Prompt → Please reproduce the entries below exactly, omitting any images they contain.

Web document revisions:
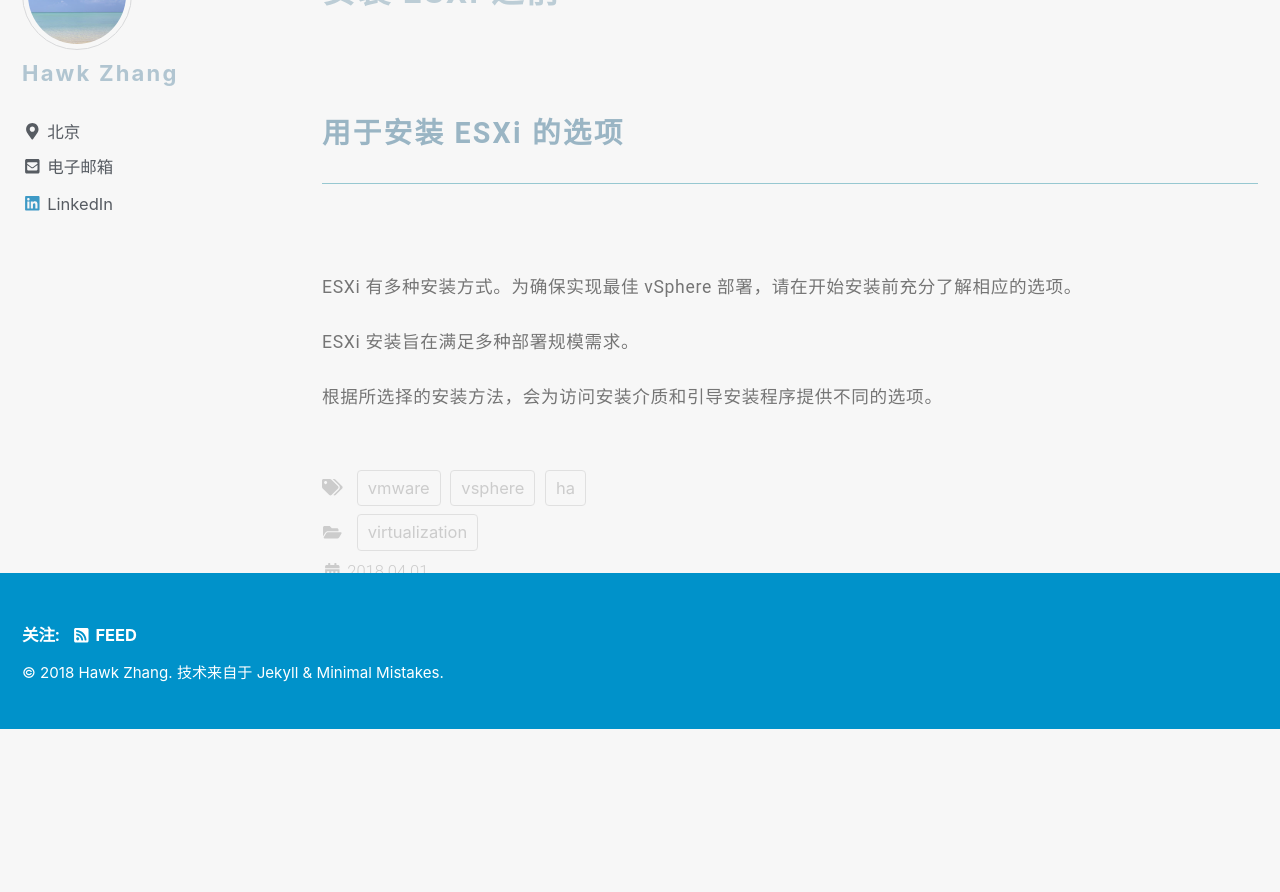
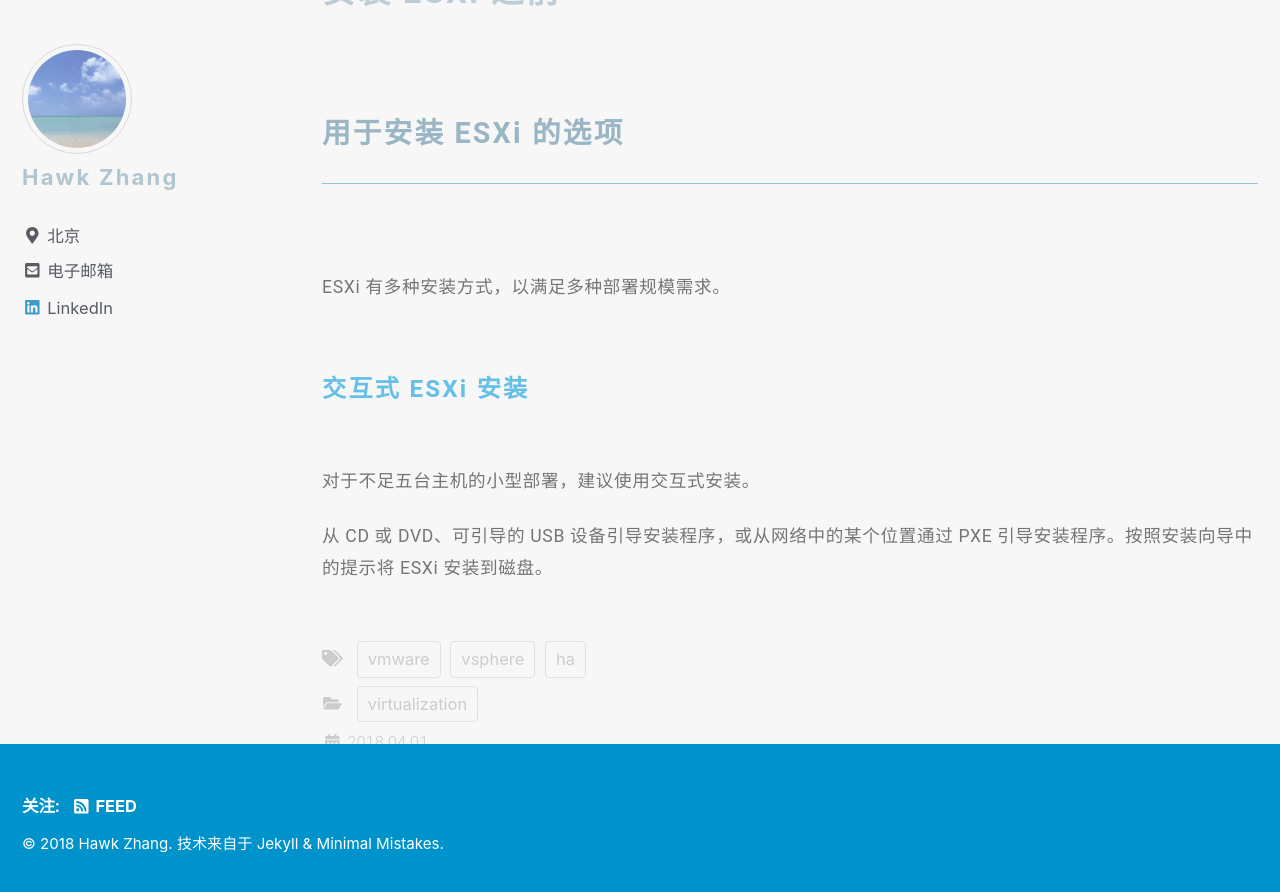
Before and after one commit to narru888/linotes_note, a Jekyll site: the page built from _posts/virtualizaion/2018-04-01-vsphere.setup.md, in a window 1280 px wide and 900 px high, scrolled down 9225 px. Shown: the top 892 px of the window. Built offline with Jekyll 4.4.1, drawn with Linux system fonts in a browser that asks for light colours; nearby versions of some CDN libraries; a script that is not in the unit is left out; before the commit the page ends 9954 px from its top, so only the background shows below that.

Commit message:
update on 2018-11-28 13:41:01 CST

```diff
--- a/_posts/virtualizaion/2018-04-01-vsphere.setup.md
+++ b/_posts/virtualizaion/2018-04-01-vsphere.setup.md
@@ -271,8 +271,11 @@
 
 ### 用于安装 ESXi 的选项
 
-ESXi 有多种安装方式。为确保实现最佳 vSphere 部署，请在开始安装前充分了解相应的选项。
+ESXi 有多种安装方式，以满足多种部署规模需求。
 
-ESXi 安装旨在满足多种部署规模需求。
 
-根据所选择的安装方法，会为访问安装介质和引导安装程序提供不同的选项。
+#### 交互式 ESXi 安装
+
+对于不足五台主机的小型部署，建议使用交互式安装。
+
+从 CD 或 DVD、可引导的 USB 设备引导安装程序，或从网络中的某个位置通过 PXE 引导安装程序。按照安装向导中的提示将 ESXi 安装到磁盘。
```
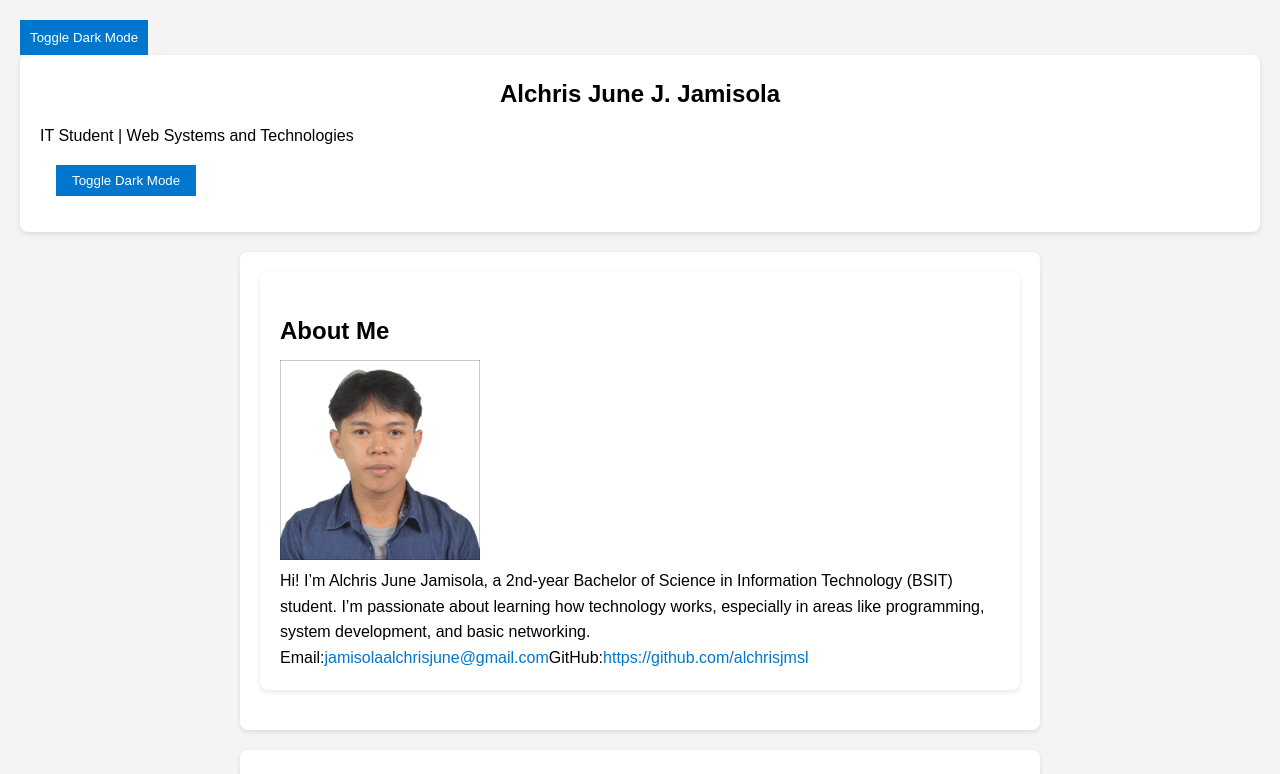
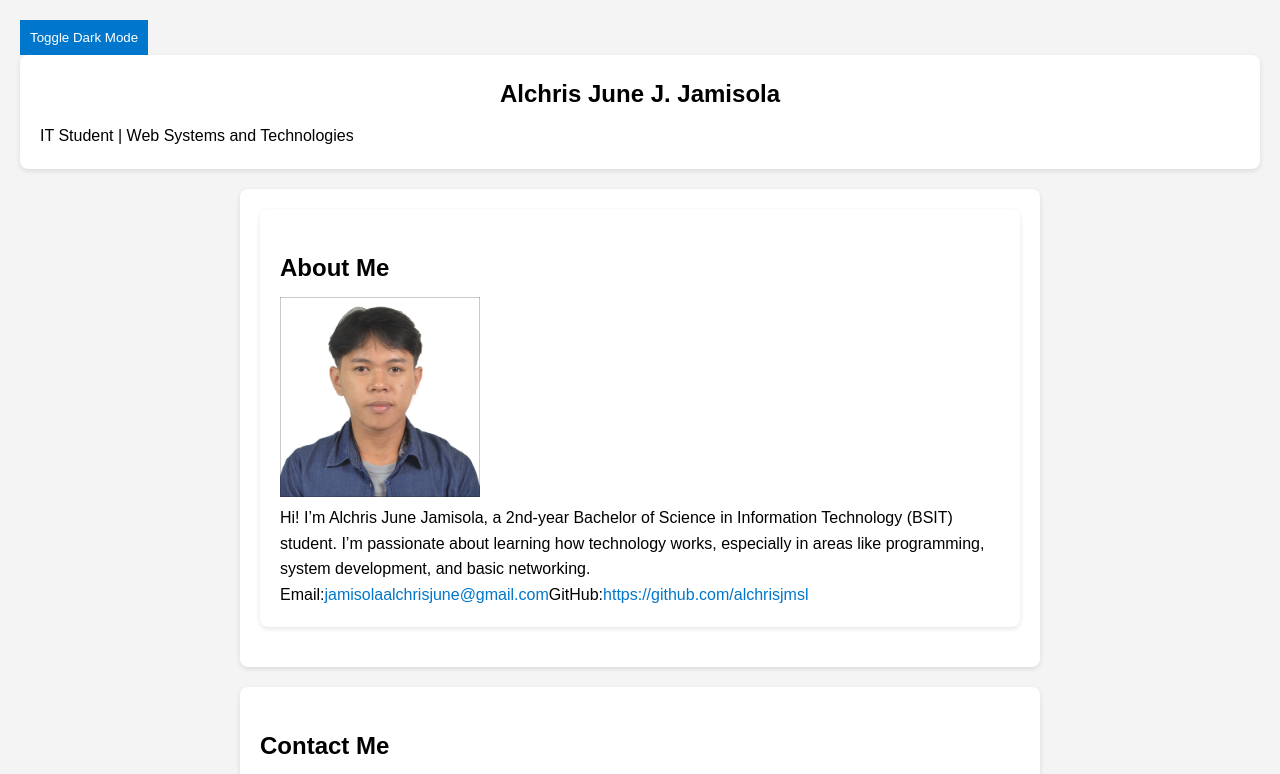
Before and after one commit to alchrisjmsl/2nd-repo, a React (Vite) app in the folder personal-cv-react/: page / in a window 1280 px wide. Shown: the top 774 px of the page. Built offline with nearby package versions, Linux system fonts and the light colour scheme.

Commit message:
WSAT-M6: Enhanced React CV with props and dynamic rendering

```diff
--- a/personal-cv-react/src/components/Header.jsx
+++ b/personal-cv-react/src/components/Header.jsx
@@ -1,15 +1,10 @@
-function Header({ darkMode, setDarkMode }) {
+function Header() {
     return (
         <header>
             <section className="card">
                 <h1>Alchris June J. Jamisola</h1>
                 <p>IT Student | Web Systems and Technologies</p>
-                <button
-                    onClick={() => setDarkMode(!darkMode)}
-                    style={{ margin: "1rem", padding: "0.5rem 1rem", cursor: "pointer" }}
-                >
-                    {darkMode ? "Toggle Light Mode" : "Toggle Dark Mode"}
-                </button>
+
             </section>
         </header>
     );
```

Output for this task →
Before and after one commit to narru888/linotes_note, a Jekyll site: the page built from _posts/virtualizaion/2018-04-01-vsphere.setup.md, in a window 1280 px wide and 900 px high, scrolled down 9225 px. Shown: the top 892 px of the window. Built offline with Jekyll 4.4.1, drawn with Linux system fonts in a browser that asks for light colours; nearby versions of some CDN libraries; a script that is not in the unit is left out; before the commit the page ends 9954 px from its top, so only the background shows below that.

Commit message:
update on 2018-11-28 13:41:01 CST

```diff
--- a/_posts/virtualizaion/2018-04-01-vsphere.setup.md
+++ b/_posts/virtualizaion/2018-04-01-vsphere.setup.md
@@ -271,8 +271,11 @@
 
 ### 用于安装 ESXi 的选项
 
-ESXi 有多种安装方式。为确保实现最佳 vSphere 部署，请在开始安装前充分了解相应的选项。
+ESXi 有多种安装方式，以满足多种部署规模需求。
 
-ESXi 安装旨在满足多种部署规模需求。
 
-根据所选择的安装方法，会为访问安装介质和引导安装程序提供不同的选项。
+#### 交互式 ESXi 安装
+
+对于不足五台主机的小型部署，建议使用交互式安装。
+
+从 CD 或 DVD、可引导的 USB 设备引导安装程序，或从网络中的某个位置通过 PXE 引导安装程序。按照安装向导中的提示将 ESXi 安装到磁盘。
```
Before and after one commit to alchrisjmsl/2nd-repo, a React (Vite) app in the folder personal-cv-react/: page / in a window 1280 px wide. Shown: the top 774 px of the page. Built offline with nearby package versions, Linux system fonts and the light colour scheme.

Commit message:
WSAT-M6: Enhanced React CV with props and dynamic rendering

```diff
--- a/personal-cv-react/src/components/Header.jsx
+++ b/personal-cv-react/src/components/Header.jsx
@@ -1,15 +1,10 @@
-function Header({ darkMode, setDarkMode }) {
+function Header() {
     return (
         <header>
             <section className="card">
                 <h1>Alchris June J. Jamisola</h1>
                 <p>IT Student | Web Systems and Technologies</p>
-                <button
-                    onClick={() => setDarkMode(!darkMode)}
-                    style={{ margin: "1rem", padding: "0.5rem 1rem", cursor: "pointer" }}
-                >
-                    {darkMode ? "Toggle Light Mode" : "Toggle Dark Mode"}
-                </button>
+
             </section>
         </header>
     );
```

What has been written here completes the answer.